**Problem to solve**.
Go through the entries below, tally each line with the string "html", and give the final number by itself.

[Dataset entries]
══════
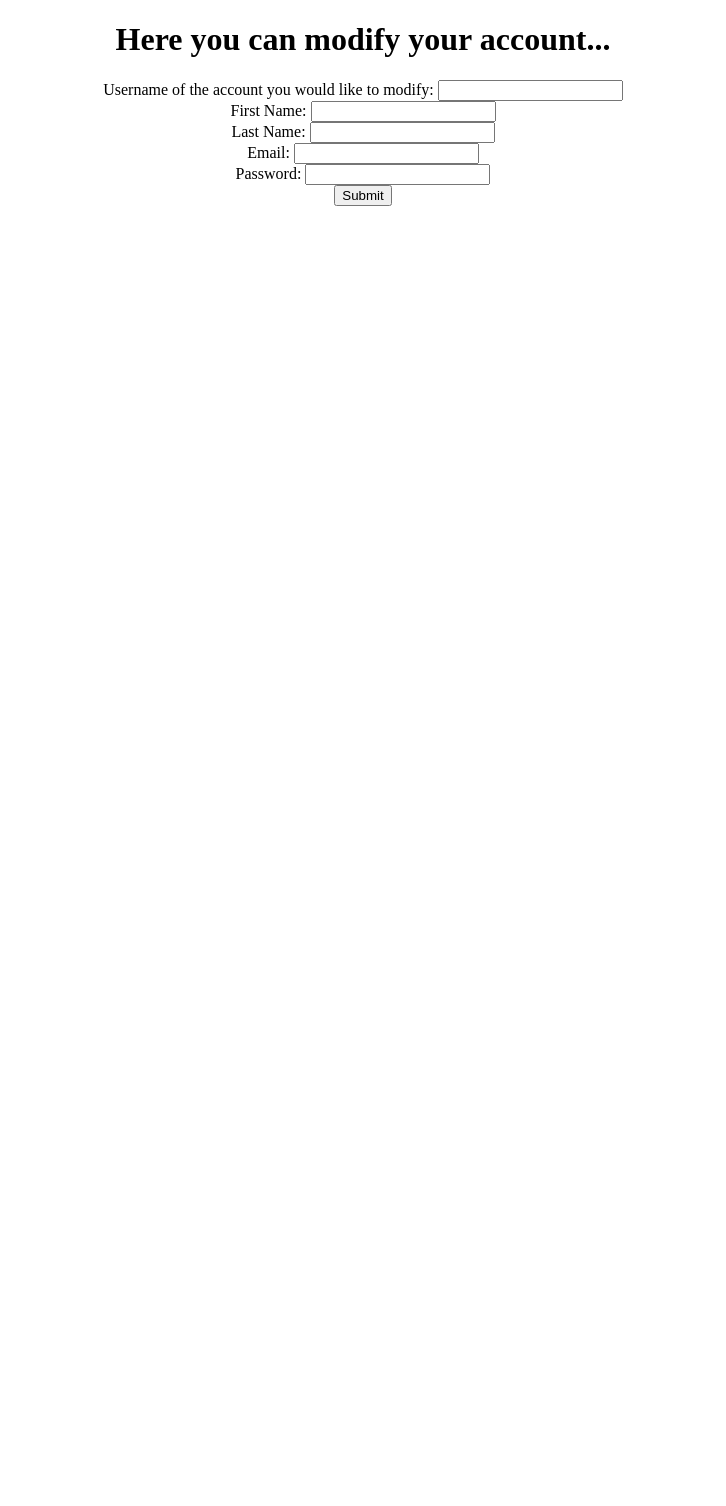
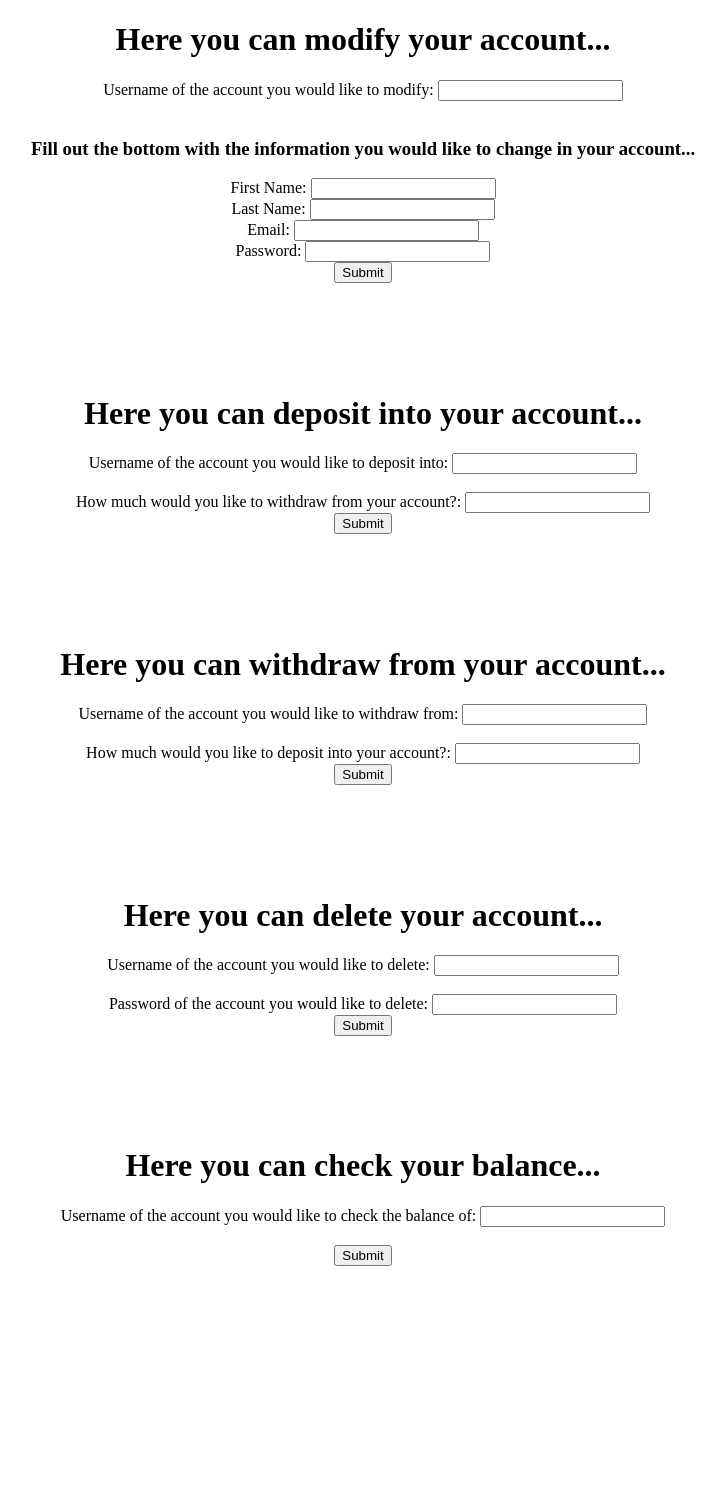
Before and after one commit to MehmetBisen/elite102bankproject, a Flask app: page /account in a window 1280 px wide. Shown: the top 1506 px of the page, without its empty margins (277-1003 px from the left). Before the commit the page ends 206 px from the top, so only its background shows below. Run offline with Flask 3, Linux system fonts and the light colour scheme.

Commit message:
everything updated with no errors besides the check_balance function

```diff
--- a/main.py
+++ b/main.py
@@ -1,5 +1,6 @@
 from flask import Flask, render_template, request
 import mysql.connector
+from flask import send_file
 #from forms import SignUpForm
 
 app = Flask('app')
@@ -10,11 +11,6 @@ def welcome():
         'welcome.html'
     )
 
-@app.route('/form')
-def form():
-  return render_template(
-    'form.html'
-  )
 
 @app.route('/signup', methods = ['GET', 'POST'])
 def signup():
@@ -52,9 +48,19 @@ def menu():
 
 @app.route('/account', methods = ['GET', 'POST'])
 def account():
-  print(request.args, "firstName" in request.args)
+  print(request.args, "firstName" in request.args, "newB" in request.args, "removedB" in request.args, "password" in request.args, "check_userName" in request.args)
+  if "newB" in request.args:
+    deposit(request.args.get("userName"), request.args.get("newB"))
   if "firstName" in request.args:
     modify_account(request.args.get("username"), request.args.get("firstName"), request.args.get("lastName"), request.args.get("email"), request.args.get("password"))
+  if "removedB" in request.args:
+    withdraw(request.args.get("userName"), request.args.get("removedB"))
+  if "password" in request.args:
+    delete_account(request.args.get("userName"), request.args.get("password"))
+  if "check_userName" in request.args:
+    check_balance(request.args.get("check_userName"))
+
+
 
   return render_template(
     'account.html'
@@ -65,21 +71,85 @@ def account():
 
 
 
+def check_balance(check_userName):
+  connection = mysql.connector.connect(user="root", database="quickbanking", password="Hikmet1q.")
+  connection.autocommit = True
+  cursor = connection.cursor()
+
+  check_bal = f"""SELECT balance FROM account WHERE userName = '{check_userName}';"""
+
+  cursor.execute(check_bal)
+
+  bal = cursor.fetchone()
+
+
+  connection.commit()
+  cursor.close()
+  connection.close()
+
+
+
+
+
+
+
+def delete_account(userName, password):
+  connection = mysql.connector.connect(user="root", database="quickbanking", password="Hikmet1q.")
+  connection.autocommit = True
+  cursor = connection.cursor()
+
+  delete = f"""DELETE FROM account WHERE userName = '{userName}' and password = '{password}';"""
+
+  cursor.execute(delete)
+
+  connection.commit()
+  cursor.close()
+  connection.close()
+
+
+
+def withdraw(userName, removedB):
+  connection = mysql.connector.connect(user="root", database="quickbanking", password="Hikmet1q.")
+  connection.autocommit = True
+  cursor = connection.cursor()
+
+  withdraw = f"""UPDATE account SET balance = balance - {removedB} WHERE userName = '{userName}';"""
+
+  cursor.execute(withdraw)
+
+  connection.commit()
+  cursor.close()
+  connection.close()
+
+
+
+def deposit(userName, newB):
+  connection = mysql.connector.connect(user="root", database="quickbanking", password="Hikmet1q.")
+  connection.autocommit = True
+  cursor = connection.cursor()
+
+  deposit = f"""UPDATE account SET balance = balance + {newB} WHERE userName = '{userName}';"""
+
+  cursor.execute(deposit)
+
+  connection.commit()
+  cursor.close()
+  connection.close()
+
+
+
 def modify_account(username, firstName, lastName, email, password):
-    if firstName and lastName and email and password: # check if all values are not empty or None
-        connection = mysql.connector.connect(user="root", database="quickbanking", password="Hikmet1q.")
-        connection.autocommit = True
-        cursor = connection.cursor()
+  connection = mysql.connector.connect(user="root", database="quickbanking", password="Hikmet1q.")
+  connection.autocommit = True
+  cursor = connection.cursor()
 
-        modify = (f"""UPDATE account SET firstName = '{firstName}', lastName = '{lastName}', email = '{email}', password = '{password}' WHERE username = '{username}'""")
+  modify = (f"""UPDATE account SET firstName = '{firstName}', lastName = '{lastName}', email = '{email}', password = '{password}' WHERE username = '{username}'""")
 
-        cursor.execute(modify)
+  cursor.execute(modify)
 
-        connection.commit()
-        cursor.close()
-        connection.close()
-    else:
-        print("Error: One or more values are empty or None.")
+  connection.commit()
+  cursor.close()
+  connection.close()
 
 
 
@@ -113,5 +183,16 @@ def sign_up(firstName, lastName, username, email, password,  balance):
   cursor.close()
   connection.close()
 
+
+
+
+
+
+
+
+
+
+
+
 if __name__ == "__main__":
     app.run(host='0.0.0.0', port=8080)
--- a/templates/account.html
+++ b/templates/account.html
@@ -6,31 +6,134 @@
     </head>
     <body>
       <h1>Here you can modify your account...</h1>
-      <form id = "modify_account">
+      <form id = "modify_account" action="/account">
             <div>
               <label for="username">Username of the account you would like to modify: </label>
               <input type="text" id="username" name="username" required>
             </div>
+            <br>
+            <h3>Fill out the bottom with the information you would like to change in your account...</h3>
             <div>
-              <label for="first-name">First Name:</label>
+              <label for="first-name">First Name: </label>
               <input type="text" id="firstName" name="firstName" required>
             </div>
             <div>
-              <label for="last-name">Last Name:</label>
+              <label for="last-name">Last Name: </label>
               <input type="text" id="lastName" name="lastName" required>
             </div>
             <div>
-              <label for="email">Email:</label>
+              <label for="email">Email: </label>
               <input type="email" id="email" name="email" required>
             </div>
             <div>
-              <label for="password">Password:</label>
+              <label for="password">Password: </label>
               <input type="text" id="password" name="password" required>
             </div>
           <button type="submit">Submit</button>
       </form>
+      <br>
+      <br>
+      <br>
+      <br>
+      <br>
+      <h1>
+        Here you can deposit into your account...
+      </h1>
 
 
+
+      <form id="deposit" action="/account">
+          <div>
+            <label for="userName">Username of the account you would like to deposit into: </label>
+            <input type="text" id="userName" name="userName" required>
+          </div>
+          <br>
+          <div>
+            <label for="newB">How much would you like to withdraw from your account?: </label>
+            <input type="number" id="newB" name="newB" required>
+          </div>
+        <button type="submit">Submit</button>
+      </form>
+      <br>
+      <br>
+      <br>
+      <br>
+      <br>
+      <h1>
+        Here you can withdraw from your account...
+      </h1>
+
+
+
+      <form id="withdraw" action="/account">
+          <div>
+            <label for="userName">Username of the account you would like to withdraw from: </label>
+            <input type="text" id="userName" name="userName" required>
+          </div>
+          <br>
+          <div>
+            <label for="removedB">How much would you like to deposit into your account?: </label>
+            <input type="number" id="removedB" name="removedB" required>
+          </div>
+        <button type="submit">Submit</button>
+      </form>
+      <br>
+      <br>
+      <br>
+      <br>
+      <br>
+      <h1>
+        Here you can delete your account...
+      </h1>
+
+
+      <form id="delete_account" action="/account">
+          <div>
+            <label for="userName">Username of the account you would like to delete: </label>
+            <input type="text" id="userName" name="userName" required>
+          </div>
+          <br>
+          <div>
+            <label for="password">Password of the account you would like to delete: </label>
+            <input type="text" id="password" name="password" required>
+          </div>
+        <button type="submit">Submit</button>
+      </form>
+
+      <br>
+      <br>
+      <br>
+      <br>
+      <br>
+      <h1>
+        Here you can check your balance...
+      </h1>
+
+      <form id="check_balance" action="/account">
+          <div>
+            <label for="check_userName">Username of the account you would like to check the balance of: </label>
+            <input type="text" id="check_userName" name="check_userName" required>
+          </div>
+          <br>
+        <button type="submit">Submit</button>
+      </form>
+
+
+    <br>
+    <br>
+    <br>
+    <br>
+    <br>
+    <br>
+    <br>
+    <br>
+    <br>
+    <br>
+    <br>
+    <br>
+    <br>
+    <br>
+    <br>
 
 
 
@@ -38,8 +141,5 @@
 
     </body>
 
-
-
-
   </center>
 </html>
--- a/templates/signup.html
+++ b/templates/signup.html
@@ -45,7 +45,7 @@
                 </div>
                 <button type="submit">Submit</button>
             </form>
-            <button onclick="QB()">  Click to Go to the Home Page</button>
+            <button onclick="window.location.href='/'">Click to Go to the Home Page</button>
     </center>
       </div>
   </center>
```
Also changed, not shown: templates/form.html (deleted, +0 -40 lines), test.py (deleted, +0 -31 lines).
══════
**Solution for this exercise**.
9